Gundle’s work has always been concerned with the human condition, she expresses her art in drawing, painting, mixed media, printing and ceramics. Currently, Gundle is exploring the Maasai tribes of East Africa in her work. She experienced the delicate existence of these wandering people when she followed in the footsteps of these people across the base of the Great Rift Valley passing through many isolated settlements of Maasai people. Along the journey, she stopped, made drawings and took photographs of the Maasai women, swathed in vibrantly coloured cloths and adorned in elaborate beadwork. These dignified bold women seek out a life from this semi-arid land. They are continually under threat from the unkind physical elements and the shifting world around them. They live a fragile existence and Gundle focuses on this aspect of her work, Since 2009 she spent time living with Maasai tribes in Kenya and in Tanzania, taking photographs and making drawings of the women.

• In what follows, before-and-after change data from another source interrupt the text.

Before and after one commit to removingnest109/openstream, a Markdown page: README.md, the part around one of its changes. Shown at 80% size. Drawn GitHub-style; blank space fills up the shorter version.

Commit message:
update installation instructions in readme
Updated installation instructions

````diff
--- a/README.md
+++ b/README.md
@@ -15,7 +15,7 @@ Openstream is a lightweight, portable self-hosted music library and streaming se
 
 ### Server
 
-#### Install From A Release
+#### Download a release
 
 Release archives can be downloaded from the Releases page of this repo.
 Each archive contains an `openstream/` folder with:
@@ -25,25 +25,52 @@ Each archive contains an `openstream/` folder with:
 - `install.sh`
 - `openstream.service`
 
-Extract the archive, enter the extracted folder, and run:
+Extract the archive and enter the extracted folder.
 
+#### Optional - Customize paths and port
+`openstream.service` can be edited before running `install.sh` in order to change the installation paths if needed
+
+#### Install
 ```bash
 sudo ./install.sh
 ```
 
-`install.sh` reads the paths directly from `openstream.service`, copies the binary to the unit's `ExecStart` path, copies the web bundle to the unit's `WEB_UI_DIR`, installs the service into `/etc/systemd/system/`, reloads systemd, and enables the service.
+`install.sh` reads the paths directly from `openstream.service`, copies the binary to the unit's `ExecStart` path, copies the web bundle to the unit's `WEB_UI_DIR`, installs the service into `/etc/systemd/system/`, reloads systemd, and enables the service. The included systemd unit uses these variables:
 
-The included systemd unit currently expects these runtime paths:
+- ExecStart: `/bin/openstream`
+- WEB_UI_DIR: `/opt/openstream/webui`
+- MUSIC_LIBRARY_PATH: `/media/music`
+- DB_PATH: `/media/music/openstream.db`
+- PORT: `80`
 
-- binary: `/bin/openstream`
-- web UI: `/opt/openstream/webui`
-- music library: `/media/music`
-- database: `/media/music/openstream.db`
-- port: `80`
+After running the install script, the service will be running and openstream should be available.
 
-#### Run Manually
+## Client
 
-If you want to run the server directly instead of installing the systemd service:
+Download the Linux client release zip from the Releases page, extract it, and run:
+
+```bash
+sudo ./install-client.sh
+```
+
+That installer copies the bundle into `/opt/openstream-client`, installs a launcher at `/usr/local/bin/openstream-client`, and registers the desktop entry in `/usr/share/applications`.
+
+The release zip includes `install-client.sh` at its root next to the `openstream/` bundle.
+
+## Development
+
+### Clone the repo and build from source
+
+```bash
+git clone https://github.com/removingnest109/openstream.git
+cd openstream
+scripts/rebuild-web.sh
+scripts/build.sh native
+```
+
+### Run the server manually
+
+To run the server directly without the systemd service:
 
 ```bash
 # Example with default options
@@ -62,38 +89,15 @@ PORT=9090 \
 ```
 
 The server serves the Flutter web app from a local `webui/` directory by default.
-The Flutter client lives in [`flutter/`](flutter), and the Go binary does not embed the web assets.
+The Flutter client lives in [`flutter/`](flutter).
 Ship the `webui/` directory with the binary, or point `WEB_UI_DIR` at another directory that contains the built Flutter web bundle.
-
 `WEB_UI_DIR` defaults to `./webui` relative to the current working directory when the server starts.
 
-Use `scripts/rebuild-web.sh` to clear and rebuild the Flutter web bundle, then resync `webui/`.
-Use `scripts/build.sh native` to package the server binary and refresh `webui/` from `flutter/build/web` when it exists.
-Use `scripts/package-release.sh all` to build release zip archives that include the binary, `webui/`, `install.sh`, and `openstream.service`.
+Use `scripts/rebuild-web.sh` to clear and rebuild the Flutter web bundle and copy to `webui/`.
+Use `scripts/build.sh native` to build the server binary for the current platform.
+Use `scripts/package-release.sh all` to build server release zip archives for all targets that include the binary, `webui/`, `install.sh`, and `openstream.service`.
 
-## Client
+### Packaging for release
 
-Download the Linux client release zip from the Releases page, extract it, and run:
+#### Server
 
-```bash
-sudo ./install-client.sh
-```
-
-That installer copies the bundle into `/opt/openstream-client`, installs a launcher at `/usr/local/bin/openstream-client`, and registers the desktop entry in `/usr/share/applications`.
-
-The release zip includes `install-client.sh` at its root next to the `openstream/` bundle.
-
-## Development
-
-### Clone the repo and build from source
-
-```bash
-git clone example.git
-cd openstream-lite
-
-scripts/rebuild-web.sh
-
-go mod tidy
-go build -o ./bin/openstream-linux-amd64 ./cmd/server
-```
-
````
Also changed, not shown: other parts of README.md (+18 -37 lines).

The artist notes on her work about depicting the Maasai woman’s stages of life: the girl, the juvenile woman, and the elderly. In Gundle’s words, she so beautifully comments, “I enjoy the interplay of faces, ornaments and clothes. Faces are maps of life that do not hide a person’s history, but chart past events and important happenings. Their faces echo the vast arid spaces that have formed them – yet their bright cloths and jewellery seem to push the aridity away. They are clothed in a dignified boldness in the face of their fragile existence.”

Gundle works in large scale to embody her concepts, the drawings are larger than life-size, allowing for a personal and immediate correlation with these seemingly spiritual figures. This spiritual facet is made even more evident by their omnipresence in the space they reside in. The drawings are presented as hangings, as they are as much concerned with boundaries as with space: the spaces between layers and the shapes propose the interlocking of individual lives within the Maasai community. Gundle aims to build up an emotional and physical geography of the Maasai women by utilising the nature of the mixed media.

The background sheets which she works on are created from are hand-made Japanese paper, onto which screen-printed patterns of pieces of her grandmother’s lace are applied. The Victorian lace represents beauty, femininity, and fragility. Overlaid onto this background is the architectural film onto which the individual Maasai women are drawn. The Mylar’s translucency allows for the background lace to be seen through the figure adding to the ethereal delicateness of the piece. Gundle gives a percentage of the sales of work back to the communities with whom she is inspired by and has developed a relationship with, this goes towards community projects such as schools and medical care.